Michael Davis says the city already abides by this widely accepted principle, with all checks and balances intact, notwithstanding the claims of a senior Beijing official
Zhang Xiaoming , head of the central government's liaison office in Hong Kong, caused quite a stir when he proclaimed that the city's executive-led government does not have separation of powers and that the chief executive is superior to the other two branches of government. He claimed that having three branches of government - the executive, legislative and judiciary - with each checking and balancing the other, did not amount to separation of powers. He also doubted separation of powers could apply to a sub-national government.
One can speculate on what Zhang was attempting to achieve, but when it comes to his legal analysis, he is clearly confused. Zhang's claim that the Hong Kong system has never been characterised by separation of powers is simply false. His own recital of a dozen Basic Law provisions that afford oversight of one branch of the Hong Kong government over the others in a web of checks and balances belies such a claim.
Indeed, contrary to his statement, when you have the three branches of government and each checks and balances the other, then you have separation of powers. That is quite literally the definition of separation of power originating in the writings of Montesquieu in the classic The Spirit of the Laws.
The claim that separation of powers is only a concept applicable to sovereign national governments is likewise false. States or local governments within national systems routinely have separations of powers. Legislatures offer oversight through approval or not of government bills and budgets. Chief executives or presidents do the same through approval or veto of legislative bills and through a variety of other devices, as even described in Zhang's speech.
The independent courts offer oversight through constitutional judicial review of both legislation and executive acts. All these checks and balances unquestionably occur in Hong Kong.

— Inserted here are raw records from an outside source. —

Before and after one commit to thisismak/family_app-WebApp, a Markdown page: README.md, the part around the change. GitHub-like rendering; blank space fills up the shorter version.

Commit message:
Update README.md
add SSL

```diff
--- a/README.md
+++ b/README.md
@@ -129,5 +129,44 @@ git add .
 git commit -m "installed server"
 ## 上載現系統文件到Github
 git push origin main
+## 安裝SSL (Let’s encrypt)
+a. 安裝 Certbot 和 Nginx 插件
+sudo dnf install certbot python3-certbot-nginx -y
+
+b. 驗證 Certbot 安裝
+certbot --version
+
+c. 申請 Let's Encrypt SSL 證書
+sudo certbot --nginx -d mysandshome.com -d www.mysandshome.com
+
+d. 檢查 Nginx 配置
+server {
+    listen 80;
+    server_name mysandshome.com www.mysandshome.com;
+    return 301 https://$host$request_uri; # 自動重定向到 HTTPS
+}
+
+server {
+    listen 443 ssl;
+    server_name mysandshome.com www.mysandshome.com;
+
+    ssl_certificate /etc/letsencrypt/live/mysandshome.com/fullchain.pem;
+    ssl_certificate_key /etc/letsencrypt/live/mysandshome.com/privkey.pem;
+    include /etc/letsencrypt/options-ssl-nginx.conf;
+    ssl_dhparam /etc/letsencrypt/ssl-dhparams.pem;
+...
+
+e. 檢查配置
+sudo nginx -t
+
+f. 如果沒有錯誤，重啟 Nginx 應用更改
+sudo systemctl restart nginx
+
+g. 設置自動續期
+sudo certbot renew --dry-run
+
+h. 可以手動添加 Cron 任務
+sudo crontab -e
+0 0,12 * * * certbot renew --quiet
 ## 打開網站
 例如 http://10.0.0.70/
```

Zhang should have considered Chief Justice Geoffrey Ma Tao-li's statement at the opening of the legal year in January last year, when he said: "The Basic Law sets out clearly the principle of the separation of powers between the legislature, the executive and the judiciary, and in quite specific terms, the different roles of the three institutions."
The Hong Kong system of separation of powers has its flaws, with the Legislative Council often proving rather toothless. As Zhang aptly notes, Legco's power to introduce bills is limited to those that do not involve expenditure and have little impact on policy. Yet, as with the recent democratic reform bill, the legislature can block bills favoured by the government. Filibustering has also become commonplace.
Subject only to being overruled by the National People's Congress Standing Committee, the courts' role in checking both executive and legislative action has been more substantial, winning the courts the highest approval rating.
Zhang oddly asserts that because the Hong Kong system is executive-led, it is not subject to separation of powers. Parliamentary systems are often thought to have less substantial separation of powers because the government sits in parliament and the courts may be subject to parliamentary supremacy.
By contrast, presidential systems, where the executive is independent from the legislature and each of the three branches are independent of the other, are generally characterised by greater separation of powers. Hong Kong's executive-led system has therefore tended to bring the city more firmly into the orbit of separation of powers.
Hong Kong has become somewhat used to hearing these over-the-top statements by mainland officials. They often demand reading between the lines. Zhang's statements emphasising that Hong Kong is directly under the central government and that the chief executive is directly answerable to Beijing may be his only point. A chief executive who claims to "transcend" the law would surely engender outrage and lose public support.
Professor Michael C. Davis, of the University of Hong Kong, specialises in constitutional law and human rights